## PROBLEM TO SOLVE
Once you have read the entries, please say how many lines hold the string "roles", giving the number only.

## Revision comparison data
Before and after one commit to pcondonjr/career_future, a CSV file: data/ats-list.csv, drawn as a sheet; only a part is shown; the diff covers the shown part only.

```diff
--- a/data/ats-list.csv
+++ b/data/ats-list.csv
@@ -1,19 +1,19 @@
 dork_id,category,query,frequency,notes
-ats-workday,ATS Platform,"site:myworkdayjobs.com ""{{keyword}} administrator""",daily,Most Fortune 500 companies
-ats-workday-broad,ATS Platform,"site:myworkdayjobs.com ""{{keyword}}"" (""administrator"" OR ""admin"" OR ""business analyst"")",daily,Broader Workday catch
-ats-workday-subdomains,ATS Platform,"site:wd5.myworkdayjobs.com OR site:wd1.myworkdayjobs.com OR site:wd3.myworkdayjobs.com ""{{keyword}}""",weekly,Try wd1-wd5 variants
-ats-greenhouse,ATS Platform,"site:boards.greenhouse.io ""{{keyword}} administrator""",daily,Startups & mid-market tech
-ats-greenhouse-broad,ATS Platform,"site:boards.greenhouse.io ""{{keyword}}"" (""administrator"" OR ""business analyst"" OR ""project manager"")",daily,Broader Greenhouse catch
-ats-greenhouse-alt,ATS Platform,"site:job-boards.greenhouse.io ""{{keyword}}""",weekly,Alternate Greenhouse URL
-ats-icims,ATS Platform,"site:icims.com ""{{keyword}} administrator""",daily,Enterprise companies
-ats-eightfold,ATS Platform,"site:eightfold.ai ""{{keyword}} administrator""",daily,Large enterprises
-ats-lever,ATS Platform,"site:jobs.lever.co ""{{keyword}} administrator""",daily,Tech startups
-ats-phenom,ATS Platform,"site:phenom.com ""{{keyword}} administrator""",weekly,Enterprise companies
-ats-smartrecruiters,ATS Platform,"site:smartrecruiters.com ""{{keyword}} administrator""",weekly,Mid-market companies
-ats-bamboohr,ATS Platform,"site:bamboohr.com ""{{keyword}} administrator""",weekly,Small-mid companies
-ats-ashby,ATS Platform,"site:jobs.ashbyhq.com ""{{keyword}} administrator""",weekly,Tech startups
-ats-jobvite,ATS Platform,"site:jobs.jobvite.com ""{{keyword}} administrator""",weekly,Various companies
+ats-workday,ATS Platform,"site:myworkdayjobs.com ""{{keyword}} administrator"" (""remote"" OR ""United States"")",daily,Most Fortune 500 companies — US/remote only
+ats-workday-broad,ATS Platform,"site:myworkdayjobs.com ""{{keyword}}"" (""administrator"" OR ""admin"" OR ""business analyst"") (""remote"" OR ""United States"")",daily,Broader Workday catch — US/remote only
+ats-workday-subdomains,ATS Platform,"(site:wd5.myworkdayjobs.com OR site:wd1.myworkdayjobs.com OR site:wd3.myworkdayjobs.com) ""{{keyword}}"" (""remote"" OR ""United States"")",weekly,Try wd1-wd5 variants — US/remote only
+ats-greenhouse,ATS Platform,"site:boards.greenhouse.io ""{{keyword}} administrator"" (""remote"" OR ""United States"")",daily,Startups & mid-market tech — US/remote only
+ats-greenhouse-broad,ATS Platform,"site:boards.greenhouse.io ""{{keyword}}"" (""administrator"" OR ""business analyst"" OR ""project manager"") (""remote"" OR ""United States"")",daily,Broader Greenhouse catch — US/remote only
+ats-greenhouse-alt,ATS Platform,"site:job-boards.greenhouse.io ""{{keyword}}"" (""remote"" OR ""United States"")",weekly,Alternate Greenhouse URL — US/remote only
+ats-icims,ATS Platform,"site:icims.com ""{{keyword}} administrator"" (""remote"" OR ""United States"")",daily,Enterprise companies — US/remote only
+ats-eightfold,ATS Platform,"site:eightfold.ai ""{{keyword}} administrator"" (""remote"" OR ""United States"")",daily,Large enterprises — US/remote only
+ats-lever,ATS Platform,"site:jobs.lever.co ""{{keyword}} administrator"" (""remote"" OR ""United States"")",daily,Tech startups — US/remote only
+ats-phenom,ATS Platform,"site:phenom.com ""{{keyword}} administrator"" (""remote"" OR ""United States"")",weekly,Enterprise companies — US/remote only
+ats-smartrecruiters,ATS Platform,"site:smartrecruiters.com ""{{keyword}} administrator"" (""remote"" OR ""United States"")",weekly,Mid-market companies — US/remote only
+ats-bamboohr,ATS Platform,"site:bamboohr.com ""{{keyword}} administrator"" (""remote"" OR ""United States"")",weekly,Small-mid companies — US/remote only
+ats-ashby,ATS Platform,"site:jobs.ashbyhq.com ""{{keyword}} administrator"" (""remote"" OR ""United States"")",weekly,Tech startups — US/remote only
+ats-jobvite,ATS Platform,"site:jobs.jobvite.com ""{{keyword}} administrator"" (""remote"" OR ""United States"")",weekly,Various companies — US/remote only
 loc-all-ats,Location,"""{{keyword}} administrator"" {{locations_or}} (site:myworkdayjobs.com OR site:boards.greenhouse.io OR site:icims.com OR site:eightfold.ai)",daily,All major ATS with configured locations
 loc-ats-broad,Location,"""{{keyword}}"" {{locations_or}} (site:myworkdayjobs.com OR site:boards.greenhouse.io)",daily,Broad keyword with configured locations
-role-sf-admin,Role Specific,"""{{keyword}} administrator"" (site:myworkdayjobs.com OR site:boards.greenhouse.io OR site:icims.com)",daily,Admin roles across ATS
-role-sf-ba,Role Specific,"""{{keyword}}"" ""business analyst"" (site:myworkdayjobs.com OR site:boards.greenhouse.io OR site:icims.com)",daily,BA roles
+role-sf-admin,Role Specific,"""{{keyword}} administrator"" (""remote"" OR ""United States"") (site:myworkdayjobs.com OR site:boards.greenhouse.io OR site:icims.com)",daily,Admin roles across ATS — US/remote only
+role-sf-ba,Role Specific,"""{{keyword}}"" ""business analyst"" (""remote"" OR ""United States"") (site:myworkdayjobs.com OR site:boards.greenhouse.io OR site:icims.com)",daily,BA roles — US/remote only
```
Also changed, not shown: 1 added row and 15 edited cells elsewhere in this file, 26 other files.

## ANSWER TO THE PROBLEM
4